It’s the old story. One has to be very careful about such a strong collaboration, because at a certain point in time, one of the collaborators will begin to get more satisfaction out of it than the other. And that’s when it’s time to make changes. (Ehrenstein, David. The Scorsese Picture: The Art & Life of Martin Scorsese. Carol Publishing Group, New York: 1992. Page 160)
The two would continue their friendship, and even a working relationship until both of their passing. First, Pressburger went in 1988 and then Powell in 1990. Powell was not present when Pressburger passed, and not at all concerned with naturalism, Powell corrected this problem in art once more. At the conclusion of his two-part autobiography, Powell imagines a day spent at Pressburger’s cottage, Shoemaker’s Cottage, where the truth of their collaboration is finally revealed:
You know that all these writers on film that you have set to writing about us – you’ve written about it yourself, in your own autobiography – you know, Michael, how they are always trying to explain: ‘Written, Produced and Directed by Michael Powell and Emeric Pressburger’? You and I know what it means, but they don’t. They think there is some secret about it. I’ll tell you what it is, Michael. The only secret about it is that we are amateurs. When films were silent, films were an art. We all know that. But when they learned to talk, people tried to turn them into a business. Telling a story, Michael, is not a business. It is an art, and we are different from other artists, because we were left alone by Arthur Rank for nearly ten years to go our own sweet way, thinking we were professionals. But we were amateurs, Michael. That’s why our films were different from other people’s. (Powell, Michael. Million Dollar Movie. Random House, New York: 1992. Page 570)

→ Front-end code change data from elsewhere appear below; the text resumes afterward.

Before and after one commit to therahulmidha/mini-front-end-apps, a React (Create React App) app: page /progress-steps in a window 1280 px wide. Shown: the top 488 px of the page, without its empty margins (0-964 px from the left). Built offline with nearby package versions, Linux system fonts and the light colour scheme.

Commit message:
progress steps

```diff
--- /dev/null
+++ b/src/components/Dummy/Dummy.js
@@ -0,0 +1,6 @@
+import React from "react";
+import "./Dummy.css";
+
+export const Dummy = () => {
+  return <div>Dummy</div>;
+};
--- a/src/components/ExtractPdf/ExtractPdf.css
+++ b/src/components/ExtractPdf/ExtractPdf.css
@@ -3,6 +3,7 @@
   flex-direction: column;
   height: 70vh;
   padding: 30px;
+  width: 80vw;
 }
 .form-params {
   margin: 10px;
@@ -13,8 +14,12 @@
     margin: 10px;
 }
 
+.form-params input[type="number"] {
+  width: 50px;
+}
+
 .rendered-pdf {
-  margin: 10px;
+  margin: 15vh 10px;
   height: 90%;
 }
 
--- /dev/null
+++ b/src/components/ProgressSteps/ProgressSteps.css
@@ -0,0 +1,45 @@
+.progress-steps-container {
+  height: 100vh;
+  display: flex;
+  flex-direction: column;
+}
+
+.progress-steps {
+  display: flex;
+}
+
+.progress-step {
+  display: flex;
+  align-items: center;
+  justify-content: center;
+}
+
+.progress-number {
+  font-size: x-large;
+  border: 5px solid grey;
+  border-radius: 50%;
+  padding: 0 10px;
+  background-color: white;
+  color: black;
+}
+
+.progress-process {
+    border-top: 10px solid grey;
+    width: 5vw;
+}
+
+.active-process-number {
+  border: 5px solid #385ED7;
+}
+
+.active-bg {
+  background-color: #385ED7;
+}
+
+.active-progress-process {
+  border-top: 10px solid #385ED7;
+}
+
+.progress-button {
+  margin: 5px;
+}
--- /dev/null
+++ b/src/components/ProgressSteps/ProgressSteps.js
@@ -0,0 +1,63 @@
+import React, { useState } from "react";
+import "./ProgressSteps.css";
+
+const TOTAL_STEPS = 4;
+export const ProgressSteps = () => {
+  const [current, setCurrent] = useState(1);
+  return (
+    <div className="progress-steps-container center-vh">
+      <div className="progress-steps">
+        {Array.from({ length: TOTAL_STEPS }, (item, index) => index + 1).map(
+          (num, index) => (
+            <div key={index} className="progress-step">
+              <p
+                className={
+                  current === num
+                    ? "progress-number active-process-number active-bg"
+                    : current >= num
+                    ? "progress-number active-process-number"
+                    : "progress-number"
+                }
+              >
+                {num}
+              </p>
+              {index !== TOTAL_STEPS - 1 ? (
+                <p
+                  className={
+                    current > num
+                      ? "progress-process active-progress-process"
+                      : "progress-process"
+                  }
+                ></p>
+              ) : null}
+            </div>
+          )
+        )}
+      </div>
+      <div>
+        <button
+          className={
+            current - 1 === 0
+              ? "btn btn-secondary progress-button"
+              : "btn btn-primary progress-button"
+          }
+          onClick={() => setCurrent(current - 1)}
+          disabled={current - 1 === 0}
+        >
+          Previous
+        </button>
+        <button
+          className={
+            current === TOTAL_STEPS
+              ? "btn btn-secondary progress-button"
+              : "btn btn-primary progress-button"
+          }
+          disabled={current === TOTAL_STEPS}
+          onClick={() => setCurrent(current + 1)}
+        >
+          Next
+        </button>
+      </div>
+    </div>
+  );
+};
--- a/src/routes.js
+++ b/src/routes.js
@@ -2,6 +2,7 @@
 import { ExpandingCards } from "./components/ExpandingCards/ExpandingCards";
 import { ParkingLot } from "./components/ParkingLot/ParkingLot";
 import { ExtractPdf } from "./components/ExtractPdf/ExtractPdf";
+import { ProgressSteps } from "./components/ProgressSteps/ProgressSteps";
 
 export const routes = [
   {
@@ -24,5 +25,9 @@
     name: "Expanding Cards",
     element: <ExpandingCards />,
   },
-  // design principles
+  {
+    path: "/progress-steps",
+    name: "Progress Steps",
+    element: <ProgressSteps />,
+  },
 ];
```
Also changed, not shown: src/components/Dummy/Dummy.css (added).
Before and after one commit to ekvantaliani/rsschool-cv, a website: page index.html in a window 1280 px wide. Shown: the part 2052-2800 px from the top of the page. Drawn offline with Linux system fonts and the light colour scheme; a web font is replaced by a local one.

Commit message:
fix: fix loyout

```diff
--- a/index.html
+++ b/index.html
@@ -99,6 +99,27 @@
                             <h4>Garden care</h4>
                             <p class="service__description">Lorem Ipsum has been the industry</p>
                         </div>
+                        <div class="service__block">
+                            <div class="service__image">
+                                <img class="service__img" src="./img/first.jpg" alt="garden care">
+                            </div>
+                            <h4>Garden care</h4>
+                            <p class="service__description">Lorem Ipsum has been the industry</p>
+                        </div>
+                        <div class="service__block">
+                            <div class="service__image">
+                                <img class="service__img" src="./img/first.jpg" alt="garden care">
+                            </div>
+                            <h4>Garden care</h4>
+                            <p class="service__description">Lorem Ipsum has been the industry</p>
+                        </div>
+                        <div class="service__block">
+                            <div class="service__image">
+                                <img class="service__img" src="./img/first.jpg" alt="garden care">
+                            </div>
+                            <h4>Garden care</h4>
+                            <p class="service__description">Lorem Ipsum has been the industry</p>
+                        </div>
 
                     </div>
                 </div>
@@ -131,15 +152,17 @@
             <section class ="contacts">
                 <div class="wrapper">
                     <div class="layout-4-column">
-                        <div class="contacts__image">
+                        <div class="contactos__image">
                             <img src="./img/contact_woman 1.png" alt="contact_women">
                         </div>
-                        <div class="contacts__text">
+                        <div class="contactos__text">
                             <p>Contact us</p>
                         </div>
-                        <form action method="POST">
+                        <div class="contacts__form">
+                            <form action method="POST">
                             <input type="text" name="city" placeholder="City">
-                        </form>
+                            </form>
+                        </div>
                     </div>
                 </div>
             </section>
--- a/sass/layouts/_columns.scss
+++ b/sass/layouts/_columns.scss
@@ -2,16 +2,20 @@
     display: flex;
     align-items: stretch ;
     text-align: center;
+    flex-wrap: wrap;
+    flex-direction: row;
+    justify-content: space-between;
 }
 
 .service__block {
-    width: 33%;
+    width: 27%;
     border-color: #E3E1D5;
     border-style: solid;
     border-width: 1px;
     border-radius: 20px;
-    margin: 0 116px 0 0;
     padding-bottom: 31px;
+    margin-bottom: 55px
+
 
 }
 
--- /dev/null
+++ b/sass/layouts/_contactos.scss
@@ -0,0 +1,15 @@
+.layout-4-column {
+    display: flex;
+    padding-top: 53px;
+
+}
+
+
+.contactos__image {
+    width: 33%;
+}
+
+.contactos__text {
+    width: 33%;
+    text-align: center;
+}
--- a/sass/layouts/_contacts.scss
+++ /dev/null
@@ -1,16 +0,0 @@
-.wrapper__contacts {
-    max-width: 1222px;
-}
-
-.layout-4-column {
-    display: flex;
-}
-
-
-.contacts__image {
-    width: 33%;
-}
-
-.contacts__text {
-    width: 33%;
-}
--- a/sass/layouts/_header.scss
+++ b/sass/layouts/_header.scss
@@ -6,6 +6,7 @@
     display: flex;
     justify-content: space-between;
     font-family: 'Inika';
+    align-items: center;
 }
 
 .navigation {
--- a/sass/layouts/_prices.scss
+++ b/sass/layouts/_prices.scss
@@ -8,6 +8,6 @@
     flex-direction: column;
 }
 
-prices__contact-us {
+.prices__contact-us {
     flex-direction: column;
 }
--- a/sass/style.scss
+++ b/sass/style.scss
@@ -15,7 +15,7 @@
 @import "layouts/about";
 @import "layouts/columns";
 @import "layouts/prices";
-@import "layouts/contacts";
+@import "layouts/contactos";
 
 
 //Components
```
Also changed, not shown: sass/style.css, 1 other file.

The films of The Archers are some of the most incredible things committed to celluloid. Generally unsung to the masses, they never-the-less are incredibly important and influential to following generations of filmmakers. Musician Brian Eno once claimed that The Velvet Underground’s first album only sold 30,000 copies, but everyone who bought a copy went out and started a band. The same could be said of the effect The Archers had on cinema. Filmmakers like Martin Scorsese, Francis Ford Coppola, Brian De Palma, Bernard Travinier, etc. have all taken as much as they possibly could from The Archers and incorporated it into their own films. The legacy of The Archers lives on in the medium that they adored.
I can think of no better way to sum up the career of Powell & Pressburger than with the help of one of their own films. In A Matter of Life and Death (1946) Peter (David Niven) and June (Kim Hunter) must confront and conquer this world and the next to remain together. In the end, they triumph and in a touching close-up, their faces held close together, they whisper, “We did it!” There is a secondary level to this line and movie as well, June is American and Peter is English. Combined, these two nations beat the Axis and made the world safe again. “We did it!” And yet, there is another reading, one of Powell and Pressburger giving each other a hearty handshake, a pat on the back, and a moment to bask in what they have accomplished. “We did it!”
They certainly did.